Exercise directions
State the number of lines below in which the word "children" appears. Nothing else belongs in the answer.
[Opening Supplied data section]
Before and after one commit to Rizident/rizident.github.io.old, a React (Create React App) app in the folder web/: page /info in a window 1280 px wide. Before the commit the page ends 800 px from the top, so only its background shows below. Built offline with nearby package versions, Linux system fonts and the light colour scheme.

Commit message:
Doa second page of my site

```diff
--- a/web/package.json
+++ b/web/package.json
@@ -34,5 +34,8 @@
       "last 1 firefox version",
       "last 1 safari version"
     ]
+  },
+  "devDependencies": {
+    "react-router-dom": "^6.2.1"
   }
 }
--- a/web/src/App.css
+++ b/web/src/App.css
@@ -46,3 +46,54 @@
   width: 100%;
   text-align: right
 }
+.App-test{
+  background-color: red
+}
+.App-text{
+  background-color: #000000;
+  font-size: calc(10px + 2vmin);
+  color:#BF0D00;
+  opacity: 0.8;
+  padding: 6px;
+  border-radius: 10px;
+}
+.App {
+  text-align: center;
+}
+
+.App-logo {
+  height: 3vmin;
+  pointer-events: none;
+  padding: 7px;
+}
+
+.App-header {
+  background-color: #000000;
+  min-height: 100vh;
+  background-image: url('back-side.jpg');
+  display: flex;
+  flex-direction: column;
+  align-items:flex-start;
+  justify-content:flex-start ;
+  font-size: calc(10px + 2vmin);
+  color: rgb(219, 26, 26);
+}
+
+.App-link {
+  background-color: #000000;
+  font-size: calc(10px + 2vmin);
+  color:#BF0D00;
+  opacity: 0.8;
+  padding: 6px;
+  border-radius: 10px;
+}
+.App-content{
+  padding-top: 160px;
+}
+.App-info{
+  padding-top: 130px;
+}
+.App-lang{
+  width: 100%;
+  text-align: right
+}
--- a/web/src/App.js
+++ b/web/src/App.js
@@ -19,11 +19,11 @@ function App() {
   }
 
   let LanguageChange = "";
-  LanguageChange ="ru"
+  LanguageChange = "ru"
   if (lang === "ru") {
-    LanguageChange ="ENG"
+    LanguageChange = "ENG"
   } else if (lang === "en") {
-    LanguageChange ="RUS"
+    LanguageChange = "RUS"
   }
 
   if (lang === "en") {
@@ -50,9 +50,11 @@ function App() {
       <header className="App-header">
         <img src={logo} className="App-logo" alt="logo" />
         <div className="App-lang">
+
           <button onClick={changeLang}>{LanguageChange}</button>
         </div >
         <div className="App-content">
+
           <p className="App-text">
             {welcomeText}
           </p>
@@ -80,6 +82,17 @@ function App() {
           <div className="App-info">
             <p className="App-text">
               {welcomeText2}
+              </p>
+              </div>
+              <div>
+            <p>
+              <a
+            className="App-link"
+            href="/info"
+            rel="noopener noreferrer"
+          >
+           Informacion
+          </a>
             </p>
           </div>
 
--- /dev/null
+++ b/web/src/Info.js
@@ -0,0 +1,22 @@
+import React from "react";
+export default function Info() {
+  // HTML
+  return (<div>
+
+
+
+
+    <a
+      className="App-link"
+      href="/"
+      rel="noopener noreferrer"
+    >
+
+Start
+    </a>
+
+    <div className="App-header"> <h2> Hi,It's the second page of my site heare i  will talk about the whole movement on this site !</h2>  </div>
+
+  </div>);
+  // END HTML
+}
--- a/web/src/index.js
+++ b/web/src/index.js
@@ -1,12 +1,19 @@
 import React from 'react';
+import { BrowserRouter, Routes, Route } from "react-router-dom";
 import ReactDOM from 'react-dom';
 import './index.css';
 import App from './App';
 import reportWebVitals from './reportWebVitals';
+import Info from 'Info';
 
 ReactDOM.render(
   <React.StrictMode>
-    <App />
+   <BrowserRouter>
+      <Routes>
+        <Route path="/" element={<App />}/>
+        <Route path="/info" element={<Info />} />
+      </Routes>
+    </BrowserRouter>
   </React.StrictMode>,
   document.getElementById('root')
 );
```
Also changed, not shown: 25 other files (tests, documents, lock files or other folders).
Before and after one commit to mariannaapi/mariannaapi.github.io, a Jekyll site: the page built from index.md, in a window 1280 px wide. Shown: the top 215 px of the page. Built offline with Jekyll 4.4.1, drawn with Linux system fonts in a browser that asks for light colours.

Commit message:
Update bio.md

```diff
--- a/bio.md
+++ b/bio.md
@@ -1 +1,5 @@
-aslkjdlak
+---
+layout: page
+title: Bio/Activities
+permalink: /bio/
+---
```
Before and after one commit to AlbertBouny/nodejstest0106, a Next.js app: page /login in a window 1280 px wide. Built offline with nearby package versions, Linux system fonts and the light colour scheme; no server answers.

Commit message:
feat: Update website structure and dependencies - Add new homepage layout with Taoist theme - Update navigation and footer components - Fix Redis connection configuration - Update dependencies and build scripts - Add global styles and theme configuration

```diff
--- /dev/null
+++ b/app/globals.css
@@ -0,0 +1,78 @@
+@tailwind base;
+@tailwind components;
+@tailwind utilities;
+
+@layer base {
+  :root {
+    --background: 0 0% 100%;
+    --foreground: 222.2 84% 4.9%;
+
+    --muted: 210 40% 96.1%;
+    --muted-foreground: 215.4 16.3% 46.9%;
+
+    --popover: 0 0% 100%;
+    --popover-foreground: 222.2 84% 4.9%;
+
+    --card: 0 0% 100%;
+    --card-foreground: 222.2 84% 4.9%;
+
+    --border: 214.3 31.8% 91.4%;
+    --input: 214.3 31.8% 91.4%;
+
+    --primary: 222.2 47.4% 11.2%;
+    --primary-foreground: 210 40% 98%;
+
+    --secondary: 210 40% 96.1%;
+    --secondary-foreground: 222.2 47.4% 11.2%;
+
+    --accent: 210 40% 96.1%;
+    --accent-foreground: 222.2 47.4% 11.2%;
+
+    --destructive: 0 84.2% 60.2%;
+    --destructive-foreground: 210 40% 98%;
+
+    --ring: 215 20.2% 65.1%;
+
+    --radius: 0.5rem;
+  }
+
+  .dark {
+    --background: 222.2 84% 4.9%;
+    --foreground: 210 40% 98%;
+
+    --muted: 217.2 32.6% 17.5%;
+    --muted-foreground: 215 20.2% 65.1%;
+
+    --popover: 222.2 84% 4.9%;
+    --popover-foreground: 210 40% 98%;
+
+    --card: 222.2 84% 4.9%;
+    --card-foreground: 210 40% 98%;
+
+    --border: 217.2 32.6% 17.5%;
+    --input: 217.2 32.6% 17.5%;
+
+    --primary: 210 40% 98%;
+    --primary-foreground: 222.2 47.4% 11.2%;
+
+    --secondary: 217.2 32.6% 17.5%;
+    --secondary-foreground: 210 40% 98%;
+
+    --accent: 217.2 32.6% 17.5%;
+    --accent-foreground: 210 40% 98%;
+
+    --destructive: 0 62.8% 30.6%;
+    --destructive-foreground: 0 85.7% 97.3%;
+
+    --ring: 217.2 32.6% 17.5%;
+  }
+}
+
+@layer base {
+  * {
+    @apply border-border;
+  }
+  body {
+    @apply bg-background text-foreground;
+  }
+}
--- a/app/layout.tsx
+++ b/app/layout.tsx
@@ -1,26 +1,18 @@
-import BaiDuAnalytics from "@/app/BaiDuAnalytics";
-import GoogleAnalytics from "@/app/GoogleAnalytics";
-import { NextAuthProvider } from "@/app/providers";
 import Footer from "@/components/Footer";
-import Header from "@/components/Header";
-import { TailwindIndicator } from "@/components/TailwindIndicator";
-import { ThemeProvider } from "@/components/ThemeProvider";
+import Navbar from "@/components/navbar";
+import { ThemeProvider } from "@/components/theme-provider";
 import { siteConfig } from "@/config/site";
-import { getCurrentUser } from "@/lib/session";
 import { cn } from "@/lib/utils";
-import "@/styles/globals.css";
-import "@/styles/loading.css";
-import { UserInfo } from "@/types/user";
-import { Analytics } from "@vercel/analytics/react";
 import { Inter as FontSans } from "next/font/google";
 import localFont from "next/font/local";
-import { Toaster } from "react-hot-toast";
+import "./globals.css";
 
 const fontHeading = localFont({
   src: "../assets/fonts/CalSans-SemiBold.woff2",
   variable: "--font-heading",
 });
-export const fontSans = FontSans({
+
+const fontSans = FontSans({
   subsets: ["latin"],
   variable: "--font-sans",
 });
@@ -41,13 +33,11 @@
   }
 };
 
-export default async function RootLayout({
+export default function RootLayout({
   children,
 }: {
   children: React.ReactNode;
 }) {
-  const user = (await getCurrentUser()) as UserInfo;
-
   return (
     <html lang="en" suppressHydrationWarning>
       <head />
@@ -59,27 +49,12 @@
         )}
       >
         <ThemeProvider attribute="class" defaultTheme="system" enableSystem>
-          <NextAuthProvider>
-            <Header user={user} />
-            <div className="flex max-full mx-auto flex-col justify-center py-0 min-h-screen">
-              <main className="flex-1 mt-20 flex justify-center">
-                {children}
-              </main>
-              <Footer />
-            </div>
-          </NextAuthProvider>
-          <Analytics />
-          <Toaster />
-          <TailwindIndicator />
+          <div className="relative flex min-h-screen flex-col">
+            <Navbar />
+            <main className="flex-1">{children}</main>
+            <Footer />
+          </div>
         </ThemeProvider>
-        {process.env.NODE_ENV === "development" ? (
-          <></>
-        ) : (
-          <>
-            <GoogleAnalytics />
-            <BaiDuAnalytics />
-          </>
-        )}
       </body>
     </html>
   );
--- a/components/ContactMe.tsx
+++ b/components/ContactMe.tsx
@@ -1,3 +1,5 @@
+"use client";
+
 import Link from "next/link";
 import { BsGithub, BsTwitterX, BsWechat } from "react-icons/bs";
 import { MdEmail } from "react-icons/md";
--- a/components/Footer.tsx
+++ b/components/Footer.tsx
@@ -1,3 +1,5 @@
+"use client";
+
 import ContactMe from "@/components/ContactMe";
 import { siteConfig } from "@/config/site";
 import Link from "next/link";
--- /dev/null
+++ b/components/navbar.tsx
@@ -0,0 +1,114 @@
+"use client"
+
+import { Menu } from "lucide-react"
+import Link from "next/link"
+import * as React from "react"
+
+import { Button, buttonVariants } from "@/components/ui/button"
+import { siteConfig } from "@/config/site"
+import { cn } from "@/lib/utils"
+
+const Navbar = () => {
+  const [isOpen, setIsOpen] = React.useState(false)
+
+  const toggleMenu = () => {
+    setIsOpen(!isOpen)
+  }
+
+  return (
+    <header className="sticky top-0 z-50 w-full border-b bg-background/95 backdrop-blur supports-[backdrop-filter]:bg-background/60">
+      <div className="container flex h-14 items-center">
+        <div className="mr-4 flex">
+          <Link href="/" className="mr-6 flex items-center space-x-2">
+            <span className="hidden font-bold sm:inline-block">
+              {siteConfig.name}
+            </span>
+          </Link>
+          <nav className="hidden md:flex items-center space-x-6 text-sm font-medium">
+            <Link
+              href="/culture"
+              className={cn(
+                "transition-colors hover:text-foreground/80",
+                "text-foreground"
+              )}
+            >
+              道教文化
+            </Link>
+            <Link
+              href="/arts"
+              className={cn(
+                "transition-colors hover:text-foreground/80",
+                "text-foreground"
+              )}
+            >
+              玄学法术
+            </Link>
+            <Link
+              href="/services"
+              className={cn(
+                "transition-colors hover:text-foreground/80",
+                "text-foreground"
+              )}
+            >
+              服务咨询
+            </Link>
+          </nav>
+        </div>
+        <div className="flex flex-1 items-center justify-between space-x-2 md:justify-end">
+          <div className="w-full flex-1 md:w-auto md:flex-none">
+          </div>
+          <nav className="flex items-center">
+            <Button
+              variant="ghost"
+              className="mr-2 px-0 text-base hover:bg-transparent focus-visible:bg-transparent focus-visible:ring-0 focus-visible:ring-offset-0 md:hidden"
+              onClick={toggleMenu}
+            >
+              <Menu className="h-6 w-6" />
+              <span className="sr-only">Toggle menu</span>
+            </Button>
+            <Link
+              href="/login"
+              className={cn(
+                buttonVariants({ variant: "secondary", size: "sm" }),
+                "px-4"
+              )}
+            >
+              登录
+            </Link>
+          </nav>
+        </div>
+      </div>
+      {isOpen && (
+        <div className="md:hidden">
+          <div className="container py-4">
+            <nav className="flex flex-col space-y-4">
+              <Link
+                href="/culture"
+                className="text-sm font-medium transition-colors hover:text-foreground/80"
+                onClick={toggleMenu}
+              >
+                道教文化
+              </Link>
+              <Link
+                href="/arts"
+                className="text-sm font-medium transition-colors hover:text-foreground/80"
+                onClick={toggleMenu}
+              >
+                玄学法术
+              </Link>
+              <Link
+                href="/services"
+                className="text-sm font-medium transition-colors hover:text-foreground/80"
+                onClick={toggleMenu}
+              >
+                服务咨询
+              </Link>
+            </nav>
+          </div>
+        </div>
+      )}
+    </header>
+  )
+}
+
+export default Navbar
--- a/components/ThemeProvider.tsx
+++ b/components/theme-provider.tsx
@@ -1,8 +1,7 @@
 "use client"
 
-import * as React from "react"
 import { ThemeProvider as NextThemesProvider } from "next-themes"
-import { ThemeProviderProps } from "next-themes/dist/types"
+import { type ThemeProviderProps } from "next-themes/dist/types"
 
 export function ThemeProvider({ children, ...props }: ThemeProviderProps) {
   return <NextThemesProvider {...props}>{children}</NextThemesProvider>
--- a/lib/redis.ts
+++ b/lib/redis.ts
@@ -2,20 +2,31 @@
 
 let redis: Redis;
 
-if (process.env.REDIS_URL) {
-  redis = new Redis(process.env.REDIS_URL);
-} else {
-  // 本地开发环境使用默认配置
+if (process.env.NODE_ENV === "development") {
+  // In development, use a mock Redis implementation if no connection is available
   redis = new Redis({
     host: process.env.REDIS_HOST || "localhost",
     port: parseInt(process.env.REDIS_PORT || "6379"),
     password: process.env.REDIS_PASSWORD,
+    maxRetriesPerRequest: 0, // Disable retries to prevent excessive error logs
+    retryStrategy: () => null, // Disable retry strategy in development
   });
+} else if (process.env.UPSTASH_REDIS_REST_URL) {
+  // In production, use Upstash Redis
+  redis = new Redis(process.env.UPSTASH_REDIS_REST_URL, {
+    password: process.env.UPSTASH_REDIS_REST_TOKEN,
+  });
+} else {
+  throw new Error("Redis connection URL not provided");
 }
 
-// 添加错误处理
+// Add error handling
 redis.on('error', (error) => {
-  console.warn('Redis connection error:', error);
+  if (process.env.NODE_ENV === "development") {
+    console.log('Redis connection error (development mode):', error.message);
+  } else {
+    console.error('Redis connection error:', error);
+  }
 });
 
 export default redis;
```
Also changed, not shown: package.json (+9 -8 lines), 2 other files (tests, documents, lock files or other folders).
[Closing Supplied data section]
Solution to the problem
6